It would indeed be odd to use the trainer at my office building. The security guards all know me by now, so they wouldn’t hassle me or anything. But if I ever had to spend that much time at my workplace that I would bring my exercise trainer to work, then I’m not doing something right at work.

Half of my apartment building roof has someone’s quasi-probably-illegal-garden on top – also like many rooftops in Taipei :wink:

[quote=“goose egg”]It would indeed be odd to use the trainer at my office building. The security guards all know me by now, so they wouldn’t hassle me or anything. But if I ever had to spend that much time at my workplace that I would bring my exercise trainer to work, then I’m not doing something right at work.

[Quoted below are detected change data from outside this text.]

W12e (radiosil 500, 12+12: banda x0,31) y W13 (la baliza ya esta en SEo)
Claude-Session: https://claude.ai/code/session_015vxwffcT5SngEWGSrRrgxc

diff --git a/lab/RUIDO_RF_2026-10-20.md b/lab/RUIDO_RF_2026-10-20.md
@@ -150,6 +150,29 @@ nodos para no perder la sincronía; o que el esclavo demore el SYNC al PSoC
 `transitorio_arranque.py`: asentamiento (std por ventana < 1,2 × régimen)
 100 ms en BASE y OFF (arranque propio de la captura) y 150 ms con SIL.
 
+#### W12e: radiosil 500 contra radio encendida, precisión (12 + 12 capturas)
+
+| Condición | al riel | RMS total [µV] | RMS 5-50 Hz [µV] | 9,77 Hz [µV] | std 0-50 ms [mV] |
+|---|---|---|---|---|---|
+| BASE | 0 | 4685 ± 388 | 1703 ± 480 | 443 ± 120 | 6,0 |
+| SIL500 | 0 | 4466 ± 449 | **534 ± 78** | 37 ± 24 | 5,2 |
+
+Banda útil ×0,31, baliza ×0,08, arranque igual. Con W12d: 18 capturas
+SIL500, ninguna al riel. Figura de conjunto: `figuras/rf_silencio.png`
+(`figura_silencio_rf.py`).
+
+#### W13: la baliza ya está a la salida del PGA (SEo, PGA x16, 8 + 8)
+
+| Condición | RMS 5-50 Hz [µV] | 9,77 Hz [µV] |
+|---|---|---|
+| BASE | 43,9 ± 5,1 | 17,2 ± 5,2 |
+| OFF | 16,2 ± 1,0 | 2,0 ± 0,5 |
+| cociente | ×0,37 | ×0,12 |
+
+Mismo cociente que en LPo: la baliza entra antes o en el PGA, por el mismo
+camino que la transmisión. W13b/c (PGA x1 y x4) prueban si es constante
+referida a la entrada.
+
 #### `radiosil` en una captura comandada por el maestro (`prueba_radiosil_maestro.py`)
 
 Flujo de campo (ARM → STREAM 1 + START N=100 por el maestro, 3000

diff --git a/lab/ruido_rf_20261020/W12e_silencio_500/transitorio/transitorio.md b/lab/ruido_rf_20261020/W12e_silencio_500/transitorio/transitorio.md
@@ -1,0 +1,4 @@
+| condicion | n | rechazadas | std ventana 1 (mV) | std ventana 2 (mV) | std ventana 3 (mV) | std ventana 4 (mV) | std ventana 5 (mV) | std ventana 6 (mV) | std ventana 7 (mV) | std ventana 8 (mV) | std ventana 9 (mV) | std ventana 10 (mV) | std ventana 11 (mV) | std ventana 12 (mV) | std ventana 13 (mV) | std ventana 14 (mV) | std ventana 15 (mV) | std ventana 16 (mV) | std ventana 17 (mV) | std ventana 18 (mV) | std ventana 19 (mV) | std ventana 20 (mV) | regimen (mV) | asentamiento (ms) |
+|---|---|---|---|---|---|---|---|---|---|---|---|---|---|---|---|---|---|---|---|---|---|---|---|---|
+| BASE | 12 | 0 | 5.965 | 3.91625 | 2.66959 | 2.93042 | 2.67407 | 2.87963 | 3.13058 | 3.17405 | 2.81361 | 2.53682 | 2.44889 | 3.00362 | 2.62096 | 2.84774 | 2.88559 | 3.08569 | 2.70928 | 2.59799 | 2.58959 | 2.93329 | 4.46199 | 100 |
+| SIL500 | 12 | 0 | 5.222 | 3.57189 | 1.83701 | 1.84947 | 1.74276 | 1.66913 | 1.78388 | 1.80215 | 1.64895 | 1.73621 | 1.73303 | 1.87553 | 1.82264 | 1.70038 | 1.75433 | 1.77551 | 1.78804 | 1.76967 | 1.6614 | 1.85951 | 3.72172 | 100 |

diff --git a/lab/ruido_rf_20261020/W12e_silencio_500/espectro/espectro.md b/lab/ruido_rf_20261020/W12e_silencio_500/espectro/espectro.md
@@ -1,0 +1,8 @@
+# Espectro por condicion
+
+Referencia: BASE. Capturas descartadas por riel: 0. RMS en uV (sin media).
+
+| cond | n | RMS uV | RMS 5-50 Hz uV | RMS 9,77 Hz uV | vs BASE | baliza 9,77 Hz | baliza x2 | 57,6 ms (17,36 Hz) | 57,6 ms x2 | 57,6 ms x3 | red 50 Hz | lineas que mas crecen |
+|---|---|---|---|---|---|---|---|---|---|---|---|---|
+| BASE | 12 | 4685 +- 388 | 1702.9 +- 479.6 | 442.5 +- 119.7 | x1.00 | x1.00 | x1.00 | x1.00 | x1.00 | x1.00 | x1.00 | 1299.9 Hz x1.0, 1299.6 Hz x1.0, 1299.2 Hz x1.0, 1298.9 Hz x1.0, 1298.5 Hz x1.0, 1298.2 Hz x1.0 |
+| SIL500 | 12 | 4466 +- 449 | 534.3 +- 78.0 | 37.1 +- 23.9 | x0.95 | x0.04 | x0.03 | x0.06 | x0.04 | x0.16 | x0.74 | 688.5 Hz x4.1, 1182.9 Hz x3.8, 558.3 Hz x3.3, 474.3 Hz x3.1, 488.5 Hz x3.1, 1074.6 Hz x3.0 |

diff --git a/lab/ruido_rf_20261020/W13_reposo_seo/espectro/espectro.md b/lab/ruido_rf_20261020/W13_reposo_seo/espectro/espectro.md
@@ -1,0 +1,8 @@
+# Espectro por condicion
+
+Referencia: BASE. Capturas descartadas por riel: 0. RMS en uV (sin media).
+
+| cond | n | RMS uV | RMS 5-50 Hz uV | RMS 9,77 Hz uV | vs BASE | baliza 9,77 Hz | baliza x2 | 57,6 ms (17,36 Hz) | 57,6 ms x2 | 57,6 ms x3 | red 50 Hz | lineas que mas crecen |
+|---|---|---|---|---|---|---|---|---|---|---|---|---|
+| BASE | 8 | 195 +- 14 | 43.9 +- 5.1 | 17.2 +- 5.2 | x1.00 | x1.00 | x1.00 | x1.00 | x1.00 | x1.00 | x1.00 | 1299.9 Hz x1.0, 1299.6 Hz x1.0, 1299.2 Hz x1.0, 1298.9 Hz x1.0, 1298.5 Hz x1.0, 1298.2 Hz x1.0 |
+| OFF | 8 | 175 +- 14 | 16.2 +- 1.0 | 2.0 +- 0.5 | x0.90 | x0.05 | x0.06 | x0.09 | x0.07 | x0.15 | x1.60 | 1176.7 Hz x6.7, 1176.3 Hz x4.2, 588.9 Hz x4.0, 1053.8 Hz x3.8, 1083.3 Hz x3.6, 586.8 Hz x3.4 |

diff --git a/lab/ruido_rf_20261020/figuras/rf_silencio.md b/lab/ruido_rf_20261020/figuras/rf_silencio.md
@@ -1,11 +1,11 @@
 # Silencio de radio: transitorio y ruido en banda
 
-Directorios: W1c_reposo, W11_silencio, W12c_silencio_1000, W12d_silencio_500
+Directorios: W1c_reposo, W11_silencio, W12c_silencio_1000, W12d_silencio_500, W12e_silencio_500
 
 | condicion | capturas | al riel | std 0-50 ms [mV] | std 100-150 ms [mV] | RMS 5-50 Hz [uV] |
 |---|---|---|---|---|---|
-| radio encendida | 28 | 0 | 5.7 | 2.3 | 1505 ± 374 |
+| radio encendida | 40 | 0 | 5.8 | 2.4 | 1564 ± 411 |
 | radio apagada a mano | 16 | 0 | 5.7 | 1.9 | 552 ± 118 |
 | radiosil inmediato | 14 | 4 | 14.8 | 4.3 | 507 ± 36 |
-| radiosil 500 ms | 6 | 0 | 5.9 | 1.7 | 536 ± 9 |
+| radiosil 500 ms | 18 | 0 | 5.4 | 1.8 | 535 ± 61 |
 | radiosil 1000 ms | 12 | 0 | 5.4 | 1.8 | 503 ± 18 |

Half of my apartment building roof has someone’s quasi-probably-illegal-garden on top – also like many rooftops in Taipei :wink:[/quote]

2 hours of real work, 2 hours of work on the flob, and four hours a day on the roof on the trainer. Now who would notice?

[quote=“urodacus”][quote=“goose egg”]It would indeed be odd to use the trainer at my office building. The security guards all know me by now, so they wouldn’t hassle me or anything. But if I ever had to spend that much time at my workplace that I would bring my exercise trainer to work, then I’m not doing something right at work.

Half of my apartment building roof has someone’s quasi-probably-illegal-garden on top – also like many rooftops in Taipei :wink:[/quote]

2 hours of real work, 2 hours of work on the flob, and four hours a day on the roof on the trainer. Now who would notice?[/quote]

Raise your desk to the height of your bike. Full day on the trainer.

Goose, i thought you meant rollers in your first post, not a trainer. A trainer fixes the bike in place by the frame and back wheel, and rests the back wheel of the bike against a resistance wheel or drum, while rollers are where you ride your bike on three narrow rollers held flat in a frame (two for the back wheel, and another just forward of the front wheel), while balancing a la actual riding.

you can ride a trainer with 20" wheels, but as pointed out earlier, you may not be able to clamp it in place without a spacer (normally a jacket that goes over the trainer drum and spaces it out far enough to reach the bike wheel.

i don’t recommend riding rollers while trying to work: you actually have to concentrate just as if riding. More so, as you can’t move side to side much.

Edit: oops: fixed the rollers geometry. it’s been a while!

thank you, urodacus. I haven’t heard of rollers before. I will look that up first before buying anything. cheers


From: exportersindia.com/leohagent … 880360.htm

[quote]Rollers do not attach to the bicycle frame. Balancing the bicycle without riding off the rollers is an extra challenge for the rider and requires much more balance and attention than bicycle trainers. Some cyclists find that this increased attention to balance enhances their workout, while other cyclists simply prefer the more stable trainers.[/quote]Bike-Rollers

I think this is a bit more serious/intense than I am prepared for now. It looks cool, though!

I got a cheap (NT5000) turbo trainer from my local shop, and I can use 700c or 20" wheels no problem, no adaptor needed. The front of the trainer is in effect a hinge, that allows the axle to go as low as necessary for the tyre to touch the roller.
If in doubt take the bike with you when you buy the trainer.